Reddy allays sub-prime crisis fears in India
RBI Governor YV Reddy rules out the US sub-prime kind of a 'stress' on the financial system in India, reports BS Srinivasalu Reddy.business Updated: Nov 28, 2007 22:38 IST
Reserve Bank of India Governor, YV Reddy, on Tuesday ruled out the US sub-prime kind of a 'stress' on the financial system in India, despite reports of accelerated growth of non-performing assets (NPAs) in some credit streams of some banks.
The sub-prime crisis led to commercial and mortgage banks saddled with huge NPAs in the US, threatening their existence in some cases.
In an impromptu response to the concerns flagged by some economists, including former deputy governor of RBI, SS Tarapore, recently, Reddy said: "Though there are reports of accelerated emergence of NPAs with regard to consumer credit, housing and real estate in a few banks, our preliminary assessment, on the basis of information provided, is that these do not have systemic implications either in terms of solvency or liquidity."
"Our banks with overseas presence have confirmed that they have insignificant exposure to the US sub-prime mortgage market," Reddy added.
Speaking at a risk management seminar organised by Dun & Bradstreet on October 16, Tarapore had cautioned that Indian banks were estimated to face Rs 41,200 crore of bad loans consisting of personal loans from banks, non-banking finance companies (NBFCs) and amounts borrowed on credit cards.
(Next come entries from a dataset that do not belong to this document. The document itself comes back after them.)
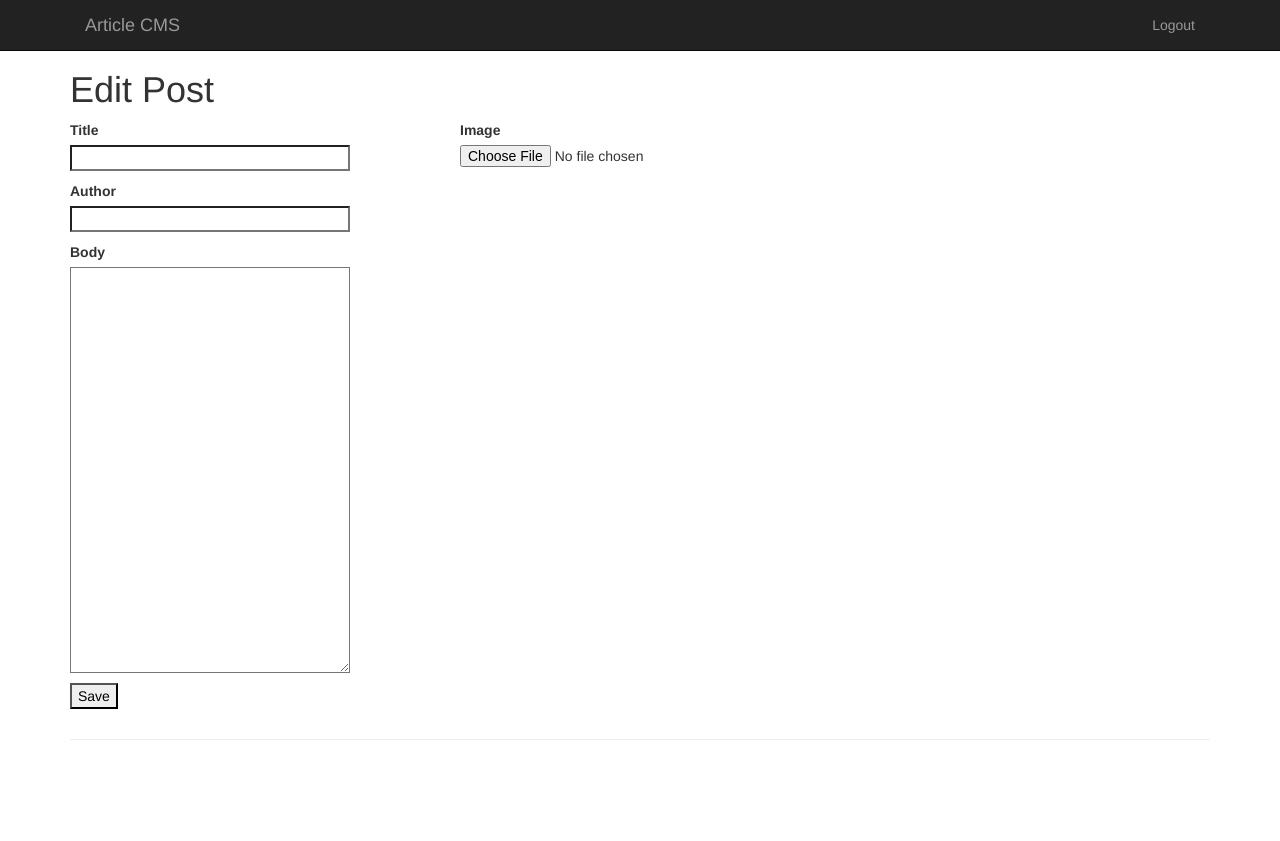
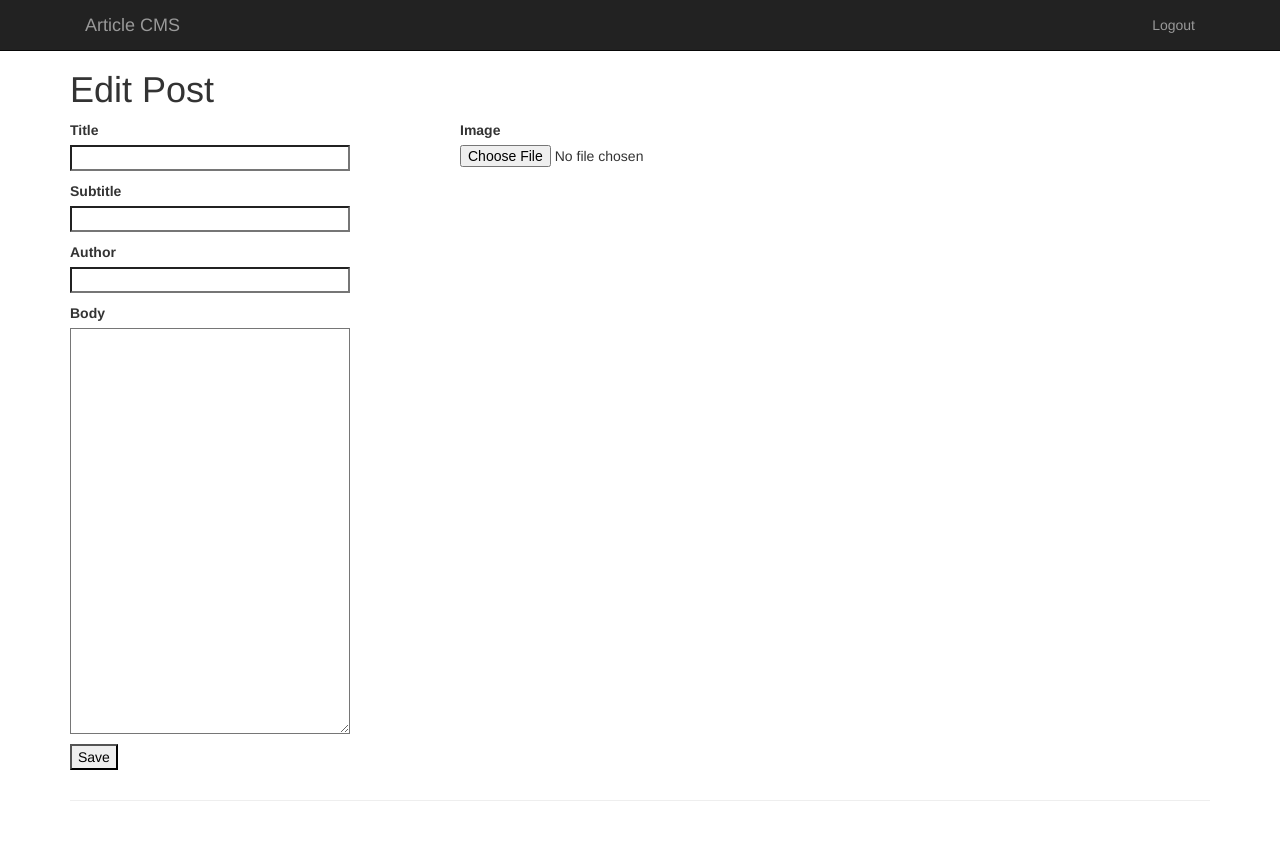
Before and after one commit to ghunt03/nd081-project1-azure-article-cms, a Flask app: page /post/1 in a window 1280 px wide. Before the commit the page ends 740 px from the top, so only its background shows below. Run offline with Flask 2, Linux system fonts and the light colour scheme; a user stored in the database is signed in; data that the repository does not hold is empty; some libraries are stand-ins or nearby versions.

Commit message:
feat: added subtitle field

```diff
--- a/FlaskWebProject/forms.py
+++ b/FlaskWebProject/forms.py
@@ -13,6 +13,7 @@ class LoginForm(FlaskForm):
 
 class PostForm(FlaskForm):
     title = StringField('Title', validators=[DataRequired()])
+    subtitle = StringField('Subtitle', validators=[DataRequired()])
     author = StringField('Author', validators=[DataRequired()])
     body = TextAreaField('Body', validators=[DataRequired()])
     image_path = FileField('Image', validators=[FileAllowed(['jpg', 'png'], 'Images only!')])
--- a/FlaskWebProject/models.py
+++ b/FlaskWebProject/models.py
@@ -36,6 +36,7 @@ class Post(db.Model):
     __tablename__ = 'posts'
     id = db.Column(db.Integer, primary_key=True)
     title = db.Column(db.String(150))
+    subtitle = db.Column(db.String(150))
     author = db.Column(db.String(75))
     body = db.Column(db.String(800))
     image_path = db.Column(db.String(100))
@@ -47,6 +48,7 @@ class Post(db.Model):
 
     def save_changes(self, form, file, userId, new=False):
         self.title = form.title.data
+        self.subtitle = form.subtitle.data
         self.author = form.author.data
         self.body = form.body.data
         self.user_id = userId
--- a/FlaskWebProject/templates/index.html
+++ b/FlaskWebProject/templates/index.html
@@ -8,6 +8,7 @@
                 <tr>
                     <th scope="col">ID</th>
                     <th scope="col">Title</th>
+                    <th scope="col">Sub Titel</th>
                     <th scope="col">Author</th>
                     <th scope="col">Has Image?</th>
                     <th scope="col" />
@@ -19,6 +20,7 @@
             <tr>
                 <th scope="row">{{ post.id }} </th>
                 <td>{{ post.title }}</td>
+                <td>{{ post.subtitle }}</td>
                 <td>{{ post.author }}</td>
                 <td>{{ post.image_path != None }}</td>
                 <td><a href="{{ url_for('post', id=post.id) }}">Edit Post</a></td>
--- a/FlaskWebProject/templates/post.html
+++ b/FlaskWebProject/templates/post.html
@@ -10,6 +10,13 @@
                 {{ form.title.label }}<br>
                 {{ form.title(size=64) }}
                 {% for error in form.title.errors %}
+                <span style="color: red;">[{{ error }}]</span>
+                {% endfor %}
+            </p>
+            <p>
+                {{ form.subtitle.label }}<br>
+                {{ form.subtitle(size=64) }}
+                {% for error in form.subtitle.errors %}
                 <span style="color: red;">[{{ error }}]</span>
                 {% endfor %}
             </p>
```
Also changed, not shown: 2 other files.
This follows over four years of frenzied lending by banks.
This estimate does not include other sectors, which are risk-prone like three wheeler, auto and housing loans, Tarapore, who was also the chairman of the Committee on Fuller Capital Account Convertibility, added.
The RBI governor cited the RBI's pre-emptive monetary policy actions addressing evolving monetary, credit and inflation environment as one of the main reasons for escaping such crisis.
Others include prudential measures on lending to sensitive areas such as capital market, housing, real estate etc; still lending to sensitive sectors are low; supervisory action on off-balance sheet exposures; and regulatory focus on liquidity.